> _PROMPT_
If a line of the material contains "minmax", copy it.

....................

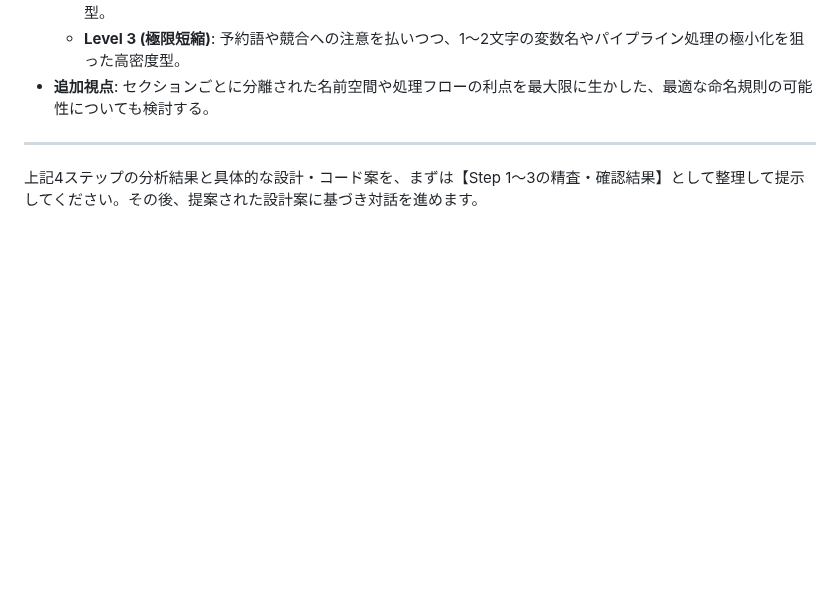
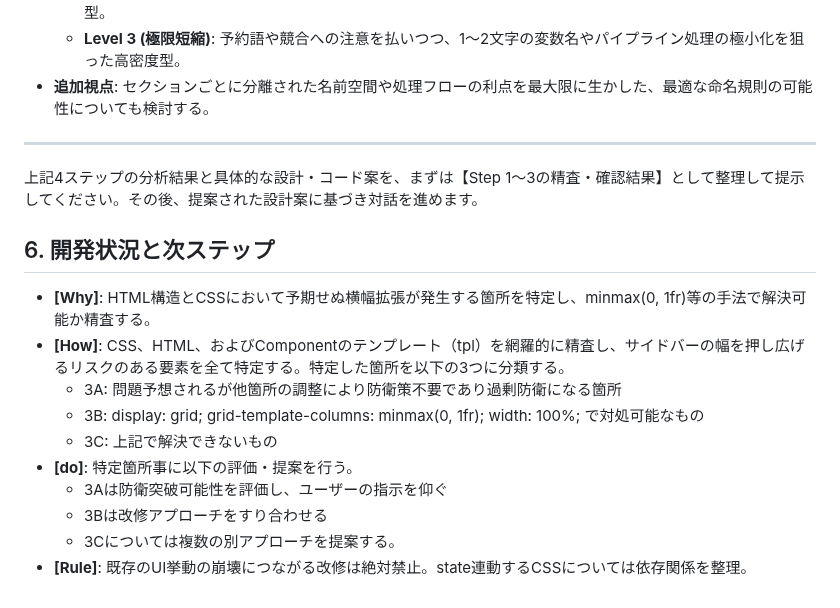
Before and after one commit to rei-watanabe-chiba/OBPLOT, a Markdown page: PROMPT.md, the part around the change. Drawn GitHub-style; blank space fills up the shorter version.

```diff
--- a/PROMPT.md
+++ b/PROMPT.md
@@ -169,3 +169,16 @@ State駆動の設計思想を厳守した上で、以下の軸と圧縮度を組
 ---
 
 上記4ステップの分析結果と具体的な設計・コード案を、まずは【Step 1〜3の精査・確認結果】として整理して提示してください。その後、提案された設計案に基づき対話を進めます。
+
+
+## 6. 開発状況と次ステップ
+- **[Why]**: HTML構造とCSSにおいて予期せぬ横幅拡張が発生する箇所を特定し、minmax(0, 1fr)等の手法で解決可能か精査する。
+- **[How]**: CSS、HTML、およびComponentのテンプレート（tpl）を網羅的に精査し、サイドバーの幅を押し広げるリスクのある要素を全て特定する。特定した箇所を以下の3つに分類する。
+  - 3A: 問題予想されるが他箇所の調整により防衛策不要であり過剰防衛になる箇所
+  - 3B: display: grid; grid-template-columns: minmax(0, 1fr); width: 100%; で対処可能なもの
+  - 3C: 上記で解決できないもの
+- **[do]**: 特定箇所事に以下の評価・提案を行う。
+  - 3Aは防衛突破可能性を評価し、ユーザーの指示を仰ぐ
+  - 3Bは改修アプローチをすり合わせる
+  - 3Cについては複数の別アプローチを提案する。
+- **[Rule]**: 既存のUI挙動の崩壊につながる改修は絶対禁止。state連動するCSSについては依存関係を整理。
```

....................

> _SOLVED PROBLEM_
+- **[Why]**: HTML構造とCSSにおいて予期せぬ横幅拡張が発生する箇所を特定し、minmax(0, 1fr)等の手法で解決可能か精査する。
+  - 3B: display: grid; grid-template-columns: minmax(0, 1fr); width: 100%; で対処可能なもの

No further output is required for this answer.